Exercise
Using the records below, repeat exactly the lines from the one holding "temps d'éxécution" through the one holding "Also changed, not shown: 2 other files.", both ends included, and no others.

(Edit tracking data)
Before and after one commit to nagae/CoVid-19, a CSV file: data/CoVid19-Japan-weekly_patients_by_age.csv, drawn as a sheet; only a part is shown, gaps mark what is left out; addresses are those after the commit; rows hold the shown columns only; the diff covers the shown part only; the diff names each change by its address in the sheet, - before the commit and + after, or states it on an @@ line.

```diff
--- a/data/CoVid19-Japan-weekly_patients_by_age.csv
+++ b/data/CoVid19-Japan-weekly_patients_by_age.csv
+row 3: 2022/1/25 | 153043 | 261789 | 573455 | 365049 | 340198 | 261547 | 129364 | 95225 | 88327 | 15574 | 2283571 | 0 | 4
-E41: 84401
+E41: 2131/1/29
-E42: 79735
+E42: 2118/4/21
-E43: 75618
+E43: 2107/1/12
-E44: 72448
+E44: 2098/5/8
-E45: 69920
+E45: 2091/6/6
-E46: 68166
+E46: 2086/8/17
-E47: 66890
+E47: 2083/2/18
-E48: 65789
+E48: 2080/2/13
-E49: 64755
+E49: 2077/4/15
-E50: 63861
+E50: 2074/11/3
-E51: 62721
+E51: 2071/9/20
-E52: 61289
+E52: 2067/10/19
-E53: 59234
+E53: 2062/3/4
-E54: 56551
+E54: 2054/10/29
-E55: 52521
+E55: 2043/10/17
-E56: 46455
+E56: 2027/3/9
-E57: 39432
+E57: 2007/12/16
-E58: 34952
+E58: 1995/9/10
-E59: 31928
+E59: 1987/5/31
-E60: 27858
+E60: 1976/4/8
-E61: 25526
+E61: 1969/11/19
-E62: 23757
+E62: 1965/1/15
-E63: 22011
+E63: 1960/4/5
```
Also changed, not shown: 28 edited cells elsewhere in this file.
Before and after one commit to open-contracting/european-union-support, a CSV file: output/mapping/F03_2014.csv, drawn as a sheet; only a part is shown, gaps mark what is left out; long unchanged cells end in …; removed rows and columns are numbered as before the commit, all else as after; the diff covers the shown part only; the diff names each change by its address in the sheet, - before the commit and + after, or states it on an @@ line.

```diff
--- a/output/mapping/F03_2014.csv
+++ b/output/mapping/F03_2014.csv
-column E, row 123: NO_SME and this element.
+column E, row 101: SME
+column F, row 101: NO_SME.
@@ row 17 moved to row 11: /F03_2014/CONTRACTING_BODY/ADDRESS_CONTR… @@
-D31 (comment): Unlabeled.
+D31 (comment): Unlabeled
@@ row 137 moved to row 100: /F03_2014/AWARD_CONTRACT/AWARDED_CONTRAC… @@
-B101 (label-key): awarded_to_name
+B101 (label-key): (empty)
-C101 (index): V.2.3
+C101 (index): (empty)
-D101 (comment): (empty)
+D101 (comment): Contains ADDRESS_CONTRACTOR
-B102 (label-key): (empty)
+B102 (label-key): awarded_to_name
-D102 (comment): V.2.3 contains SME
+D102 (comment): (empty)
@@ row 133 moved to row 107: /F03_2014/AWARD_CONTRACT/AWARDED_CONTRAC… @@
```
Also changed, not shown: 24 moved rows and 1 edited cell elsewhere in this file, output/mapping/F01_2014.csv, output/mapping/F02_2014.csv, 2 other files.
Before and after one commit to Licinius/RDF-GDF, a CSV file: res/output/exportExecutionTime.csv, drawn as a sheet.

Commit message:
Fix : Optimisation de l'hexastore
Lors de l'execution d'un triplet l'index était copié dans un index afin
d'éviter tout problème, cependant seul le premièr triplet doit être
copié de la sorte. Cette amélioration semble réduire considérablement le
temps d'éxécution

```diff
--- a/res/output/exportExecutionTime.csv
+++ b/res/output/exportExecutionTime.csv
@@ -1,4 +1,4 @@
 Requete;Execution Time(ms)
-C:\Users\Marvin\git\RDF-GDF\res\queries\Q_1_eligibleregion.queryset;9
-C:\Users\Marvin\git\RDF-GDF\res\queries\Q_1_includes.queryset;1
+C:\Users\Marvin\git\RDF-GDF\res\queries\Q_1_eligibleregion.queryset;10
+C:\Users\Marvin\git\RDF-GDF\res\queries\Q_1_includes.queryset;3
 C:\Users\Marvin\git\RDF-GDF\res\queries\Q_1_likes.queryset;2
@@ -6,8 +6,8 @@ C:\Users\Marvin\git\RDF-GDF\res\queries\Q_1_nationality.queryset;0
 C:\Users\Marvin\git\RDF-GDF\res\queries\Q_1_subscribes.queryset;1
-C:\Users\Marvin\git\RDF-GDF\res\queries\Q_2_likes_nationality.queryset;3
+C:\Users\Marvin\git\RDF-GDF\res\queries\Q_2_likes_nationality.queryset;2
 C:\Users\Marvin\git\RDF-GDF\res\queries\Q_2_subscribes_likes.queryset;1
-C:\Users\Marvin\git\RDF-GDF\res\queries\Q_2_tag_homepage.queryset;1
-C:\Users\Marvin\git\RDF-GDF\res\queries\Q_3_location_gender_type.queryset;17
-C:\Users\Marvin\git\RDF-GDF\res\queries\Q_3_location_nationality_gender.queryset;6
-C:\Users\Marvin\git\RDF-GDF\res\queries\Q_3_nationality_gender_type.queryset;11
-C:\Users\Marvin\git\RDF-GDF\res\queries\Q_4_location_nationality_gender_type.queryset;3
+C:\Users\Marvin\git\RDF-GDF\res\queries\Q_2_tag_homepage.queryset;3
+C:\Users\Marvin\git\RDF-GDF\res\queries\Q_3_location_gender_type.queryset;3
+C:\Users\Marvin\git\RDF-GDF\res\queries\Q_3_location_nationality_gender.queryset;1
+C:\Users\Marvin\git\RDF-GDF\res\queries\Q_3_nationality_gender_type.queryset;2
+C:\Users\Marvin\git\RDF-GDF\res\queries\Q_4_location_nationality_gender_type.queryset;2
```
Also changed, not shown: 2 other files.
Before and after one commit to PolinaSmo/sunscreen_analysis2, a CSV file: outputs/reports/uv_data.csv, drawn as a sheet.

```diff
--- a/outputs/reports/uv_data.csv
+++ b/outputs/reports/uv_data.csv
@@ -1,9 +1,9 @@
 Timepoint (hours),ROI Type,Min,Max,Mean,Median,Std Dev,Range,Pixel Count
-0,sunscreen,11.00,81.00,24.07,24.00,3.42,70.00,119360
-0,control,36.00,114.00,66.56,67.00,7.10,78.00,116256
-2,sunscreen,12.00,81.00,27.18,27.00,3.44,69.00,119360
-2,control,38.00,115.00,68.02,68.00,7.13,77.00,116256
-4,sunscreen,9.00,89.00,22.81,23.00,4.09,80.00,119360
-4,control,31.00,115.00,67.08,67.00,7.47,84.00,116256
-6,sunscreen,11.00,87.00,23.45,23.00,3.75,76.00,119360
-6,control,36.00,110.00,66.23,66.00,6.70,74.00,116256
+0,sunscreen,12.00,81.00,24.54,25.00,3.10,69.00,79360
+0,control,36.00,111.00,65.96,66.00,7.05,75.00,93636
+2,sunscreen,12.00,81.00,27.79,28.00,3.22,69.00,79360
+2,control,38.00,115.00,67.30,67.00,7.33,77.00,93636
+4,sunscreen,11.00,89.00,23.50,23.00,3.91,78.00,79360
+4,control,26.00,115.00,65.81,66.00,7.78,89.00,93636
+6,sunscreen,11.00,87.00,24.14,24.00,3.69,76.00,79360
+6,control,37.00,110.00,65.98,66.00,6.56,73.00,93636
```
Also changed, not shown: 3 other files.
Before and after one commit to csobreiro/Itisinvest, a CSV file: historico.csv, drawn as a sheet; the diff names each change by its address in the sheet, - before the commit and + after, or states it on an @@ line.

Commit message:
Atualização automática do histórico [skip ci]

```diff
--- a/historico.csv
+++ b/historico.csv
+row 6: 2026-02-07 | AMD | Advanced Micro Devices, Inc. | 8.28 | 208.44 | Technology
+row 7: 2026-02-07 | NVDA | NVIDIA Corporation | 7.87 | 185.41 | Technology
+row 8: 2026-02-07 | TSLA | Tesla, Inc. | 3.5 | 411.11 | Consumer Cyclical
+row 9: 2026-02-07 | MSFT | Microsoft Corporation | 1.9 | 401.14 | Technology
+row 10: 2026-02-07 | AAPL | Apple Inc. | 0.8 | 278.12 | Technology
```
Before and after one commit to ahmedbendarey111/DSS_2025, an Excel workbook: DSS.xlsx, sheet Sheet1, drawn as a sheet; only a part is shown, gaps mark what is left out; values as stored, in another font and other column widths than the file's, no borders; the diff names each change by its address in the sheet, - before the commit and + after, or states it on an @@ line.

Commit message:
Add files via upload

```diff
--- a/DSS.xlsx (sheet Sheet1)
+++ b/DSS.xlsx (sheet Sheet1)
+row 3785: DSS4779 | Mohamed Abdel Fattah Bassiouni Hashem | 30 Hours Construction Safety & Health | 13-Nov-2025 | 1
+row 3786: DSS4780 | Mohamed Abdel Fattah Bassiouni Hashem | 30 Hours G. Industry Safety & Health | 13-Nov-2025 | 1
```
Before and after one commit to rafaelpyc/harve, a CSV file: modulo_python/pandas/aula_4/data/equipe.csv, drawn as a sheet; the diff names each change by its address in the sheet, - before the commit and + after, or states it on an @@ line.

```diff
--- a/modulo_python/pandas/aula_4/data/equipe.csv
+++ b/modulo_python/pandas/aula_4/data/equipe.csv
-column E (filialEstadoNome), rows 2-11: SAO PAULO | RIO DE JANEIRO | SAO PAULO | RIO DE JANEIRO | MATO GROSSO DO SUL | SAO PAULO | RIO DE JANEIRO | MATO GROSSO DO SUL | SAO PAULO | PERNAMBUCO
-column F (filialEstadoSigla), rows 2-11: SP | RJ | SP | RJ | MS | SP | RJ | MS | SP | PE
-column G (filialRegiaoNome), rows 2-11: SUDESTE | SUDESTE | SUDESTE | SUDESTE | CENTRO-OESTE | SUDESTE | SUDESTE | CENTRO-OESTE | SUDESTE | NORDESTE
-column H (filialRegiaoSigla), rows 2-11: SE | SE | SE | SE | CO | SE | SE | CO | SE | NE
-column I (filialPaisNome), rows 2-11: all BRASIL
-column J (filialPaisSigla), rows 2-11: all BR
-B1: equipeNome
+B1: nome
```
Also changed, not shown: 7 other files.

Output below
temps d'éxécution

```diff
--- a/res/output/exportExecutionTime.csv
+++ b/res/output/exportExecutionTime.csv
@@ -1,4 +1,4 @@
 Requete;Execution Time(ms)
-C:\Users\Marvin\git\RDF-GDF\res\queries\Q_1_eligibleregion.queryset;9
-C:\Users\Marvin\git\RDF-GDF\res\queries\Q_1_includes.queryset;1
+C:\Users\Marvin\git\RDF-GDF\res\queries\Q_1_eligibleregion.queryset;10
+C:\Users\Marvin\git\RDF-GDF\res\queries\Q_1_includes.queryset;3
 C:\Users\Marvin\git\RDF-GDF\res\queries\Q_1_likes.queryset;2
@@ -6,8 +6,8 @@ C:\Users\Marvin\git\RDF-GDF\res\queries\Q_1_nationality.queryset;0
 C:\Users\Marvin\git\RDF-GDF\res\queries\Q_1_subscribes.queryset;1
-C:\Users\Marvin\git\RDF-GDF\res\queries\Q_2_likes_nationality.queryset;3
+C:\Users\Marvin\git\RDF-GDF\res\queries\Q_2_likes_nationality.queryset;2
 C:\Users\Marvin\git\RDF-GDF\res\queries\Q_2_subscribes_likes.queryset;1
-C:\Users\Marvin\git\RDF-GDF\res\queries\Q_2_tag_homepage.queryset;1
-C:\Users\Marvin\git\RDF-GDF\res\queries\Q_3_location_gender_type.queryset;17
-C:\Users\Marvin\git\RDF-GDF\res\queries\Q_3_location_nationality_gender.queryset;6
-C:\Users\Marvin\git\RDF-GDF\res\queries\Q_3_nationality_gender_type.queryset;11
-C:\Users\Marvin\git\RDF-GDF\res\queries\Q_4_location_nationality_gender_type.queryset;3
+C:\Users\Marvin\git\RDF-GDF\res\queries\Q_2_tag_homepage.queryset;3
+C:\Users\Marvin\git\RDF-GDF\res\queries\Q_3_location_gender_type.queryset;3
+C:\Users\Marvin\git\RDF-GDF\res\queries\Q_3_location_nationality_gender.queryset;1
+C:\Users\Marvin\git\RDF-GDF\res\queries\Q_3_nationality_gender_type.queryset;2
+C:\Users\Marvin\git\RDF-GDF\res\queries\Q_4_location_nationality_gender_type.queryset;2
```
Also changed, not shown: 2 other files.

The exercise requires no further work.